Kintsugi. It’s a Japanese art form I fell in love with, not so much for its undeniably beautiful appearance, but for what it means: embracing one’s flaws and imperfections. This method – putting broken pottery pieces back together with gold – popped into my mind as I sat listening to Benjamin Teh, general manager of Namiki, talk about his writing instruments.
The brand is famous for its mastery of maki-e, a Japanese decorative technique developed for lacquerware. Artisans apply urushi, derived from the sap of a lacquer tree native to Asia, on a surface before layering metal powders such as gold, silver and pewter over it. This process is repeated several times until the artisan achieves the desired image. It’s difficult and time-consuming and young artisans go through several years of training to become adept at it.

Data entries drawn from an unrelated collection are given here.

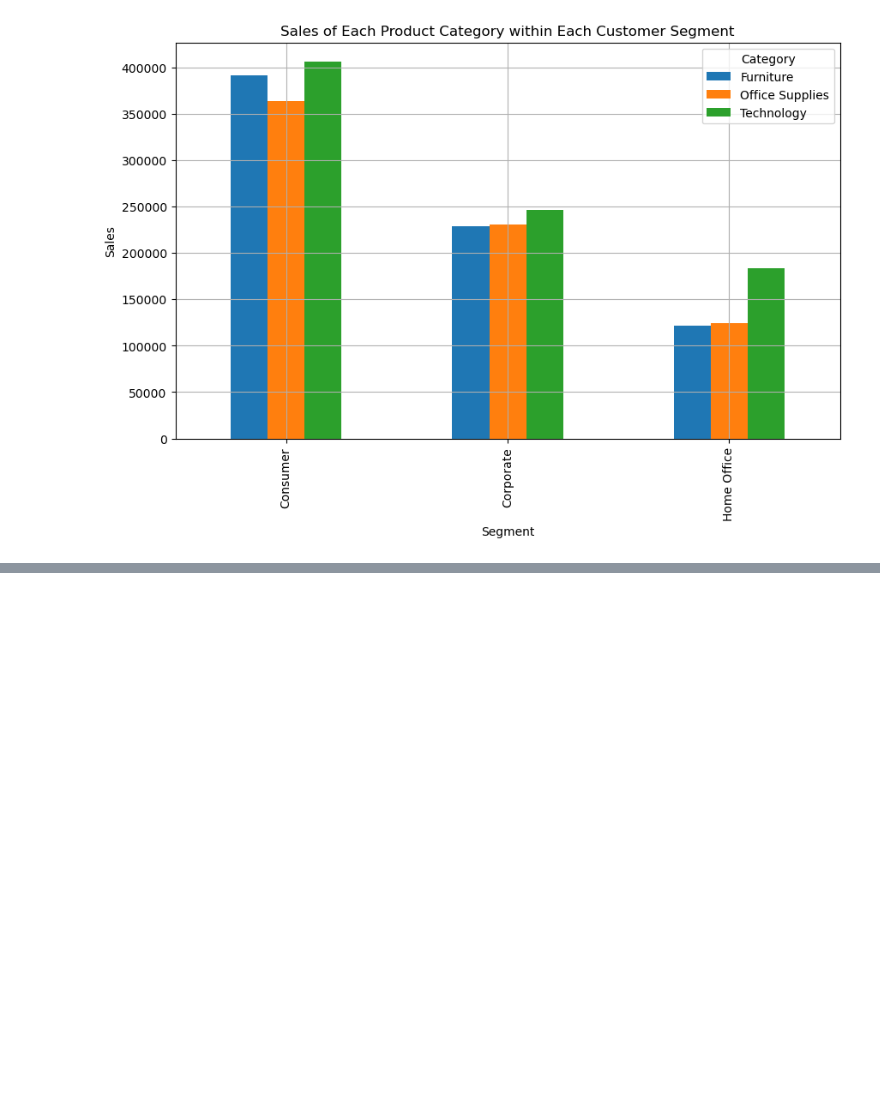
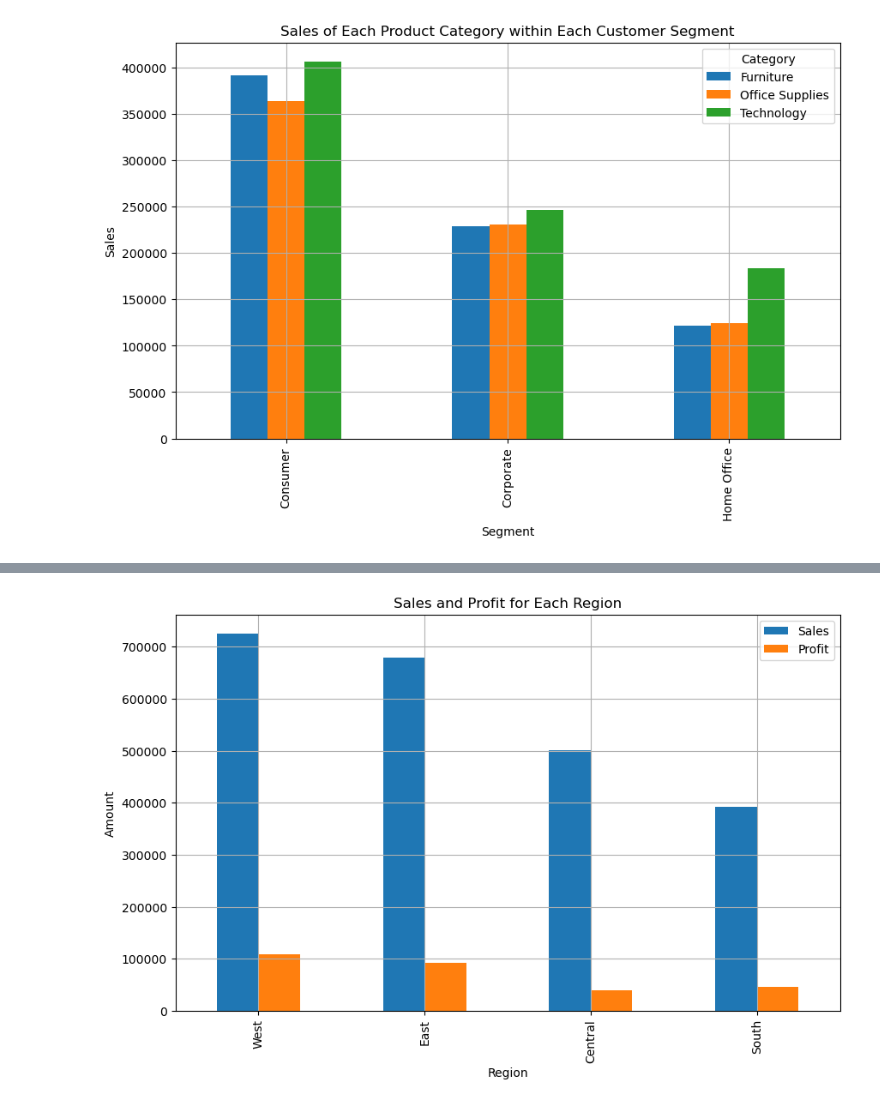
Before and after one commit to raj-rajat/Superstore-Dataset, a Jupyter notebook: superstore-dataset.ipynb, the cells around one changed output, grey strips where cells are left out. Drawn from its saved outputs; the diff is of its cells as text; code cells hidden in the pictures; blank space fills up the shorter version.

```diff
--- a/superstore-dataset.ipynb
+++ b/superstore-dataset.ipynb
@@ -258,0 +274,15 @@ plt.show()
+# %%
+# Group by region and sum the sales and profit
+region_performance = df.groupby('Region')[['Sales', 'Profit']].sum()
+
+# Sort by sales
+region_performance.sort_values('Sales', ascending=False, inplace=True)
+
+# Plot
+region_performance.plot(kind='bar', figsize=(10, 6))
+plt.title('Sales and Profit for Each Region')
+plt.ylabel('Amount')
+plt.grid()
+plt.show()
+# %% [output]
+[figure, added]
```
Also changed, not shown: parts of 9 cells of this notebook.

Incidentally, the application of lacquer has a beneficial side effect. It makes the pens more durable and able to withstand deterioration. This is something Teh is very familiar with; he’s been with Namiki since 1995. The same year, the brand released White Tiger, a 300-piece limited edition fountain pen that retailed for US$1,500 (S$1,995). When the genial 64-year-old wanted to buy the same pen for display in 2012, he had to fork out $18,000.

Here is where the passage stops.